##### PROVIDED MATERIAL
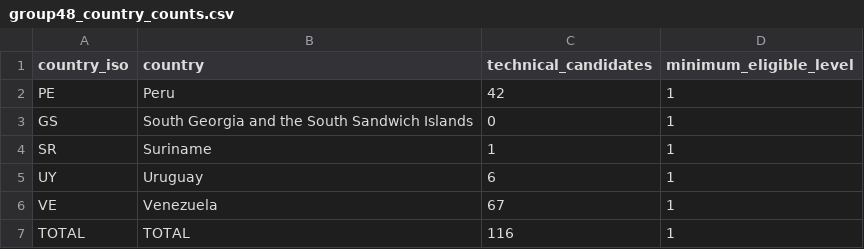
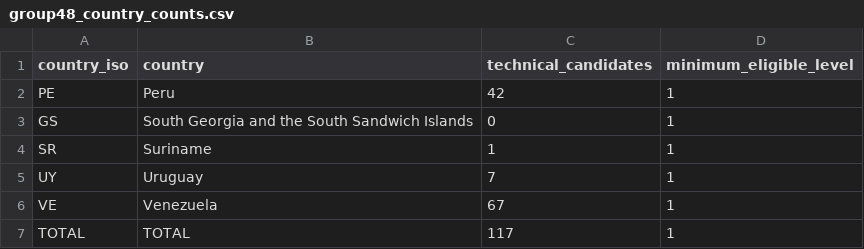
Before and after one commit to bracko87/Airlinerra, a CSV file: data/airports/generated/group48/group48_country_counts.csv, drawn as a sheet.

Commit message:
fix(airports): restore 303 FAA-paved US airports and Carrasco SUMU with original source IDs

```diff
--- a/data/airports/generated/group48/group48_country_counts.csv
+++ b/data/airports/generated/group48/group48_country_counts.csv
@@ -4,4 +4,4 @@ GS,South Georgia and the South Sandwich Islands,0,1
 SR,Suriname,1,1
-UY,Uruguay,6,1
+UY,Uruguay,7,1
 VE,Venezuela,67,1
-TOTAL,TOTAL,116,1
+TOTAL,TOTAL,117,1
```
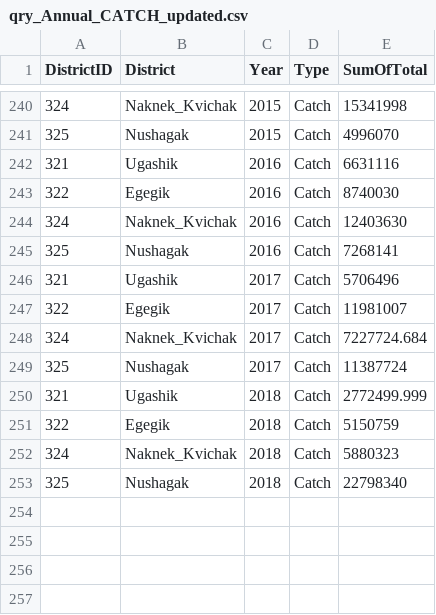
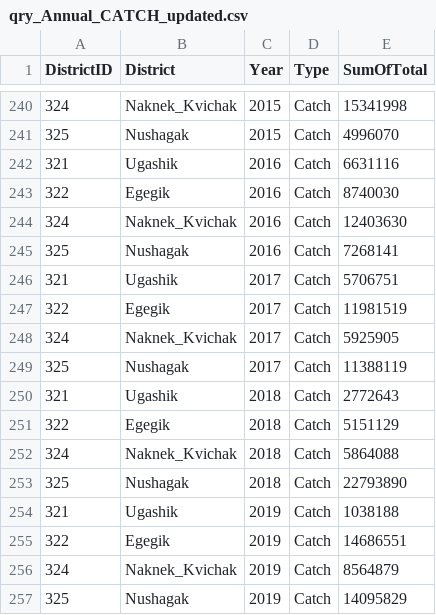
Before and after one commit to hhamazaki/Bristol-Bay-Run-Recon, a CSV file: R/qry_Annual_CATCH_updated.csv, drawn as a sheet; only a part is shown, gaps mark what is left out.

```diff
--- a/R/qry_Annual_CATCH_updated.csv
+++ b/R/qry_Annual_CATCH_updated.csv
@@ -245,9 +245,13 @@ DistrictID,District,Year,Type,SumOfTotal
 325,Nushagak,2016,Catch,7268141
-321,Ugashik,2017,Catch,5706496
-322,Egegik,2017,Catch,11981007
-324,Naknek_Kvichak,2017,Catch,7227724.684
-325,Nushagak,2017,Catch,11387724
-321,Ugashik,2018,Catch,2772499.999
-322,Egegik,2018,Catch,5150759
-324,Naknek_Kvichak,2018,Catch,5880323
-325,Nushagak,2018,Catch,22798340
+321,Ugashik,2017,Catch,5706751
+322,Egegik,2017,Catch,11981519
+324,Naknek_Kvichak,2017,Catch,5925905
+325,Nushagak,2017,Catch,11388119
+321,Ugashik,2018,Catch,2772643
+322,Egegik,2018,Catch,5151129
+324,Naknek_Kvichak,2018,Catch,5864088
+325,Nushagak,2018,Catch,22793890
+321,Ugashik,2019,Catch,1038188
+322,Egegik,2019,Catch,14686551
+324,Naknek_Kvichak,2019,Catch,8564879
+325,Nushagak,2019,Catch,14095829
```
Also changed, not shown: R/GeneticsComp_updated_Annual.csv, R/ageComp.annual.csv, 5 other files.
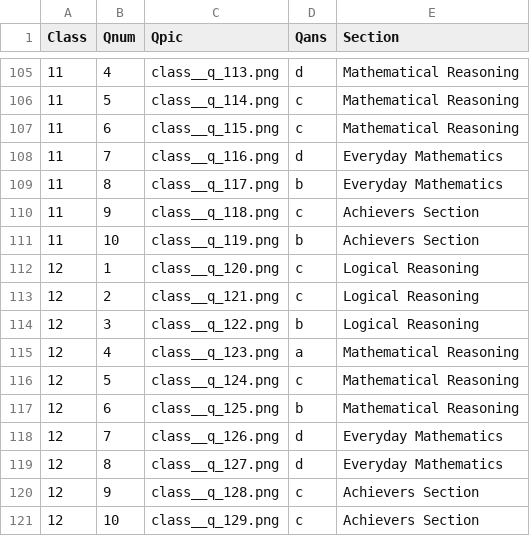
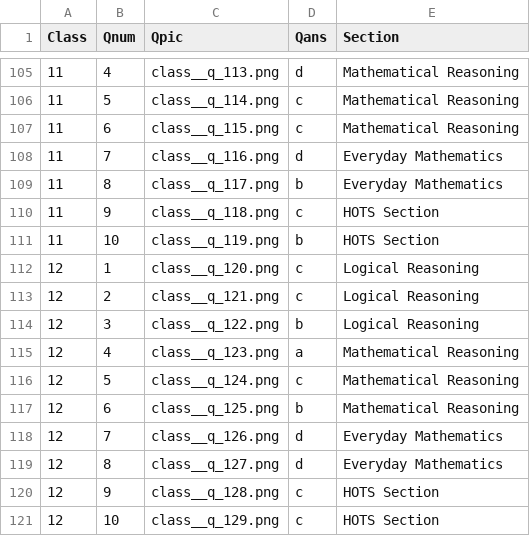
Before and after one commit to gannu2020/mathbuddy, a CSV file: questions.csv, drawn as a sheet; only a part is shown, gaps mark what is left out; the diff covers the shown part only.

```diff
--- a/questions.csv
+++ b/questions.csv
@@ -109,4 +109,4 @@ Class,Qnum,Qpic,Qans,Section
 11,8,class__q_117.png,b,Everyday Mathematics
-11,9,class__q_118.png,c,Achievers Section
-11,10,class__q_119.png,b,Achievers Section
+11,9,class__q_118.png,c,HOTS Section
+11,10,class__q_119.png,b,HOTS Section
 12,1,class__q_120.png,c,Logical Reasoning
@@ -119,3 +119,3 @@ Class,Qnum,Qpic,Qans,Section
 12,8,class__q_127.png,d,Everyday Mathematics
-12,9,class__q_128.png,c,Achievers Section
-12,10,class__q_129.png,c,Achievers Section
+12,9,class__q_128.png,c,HOTS Section
+12,10,class__q_129.png,c,HOTS Section
```
Also changed, not shown: 20 edited cells elsewhere in this file.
##########
- _THE PROBLEM_
Among the entries, how many lines include the word "HOTS"? Answer with only the number.

- _RESPONSE_
4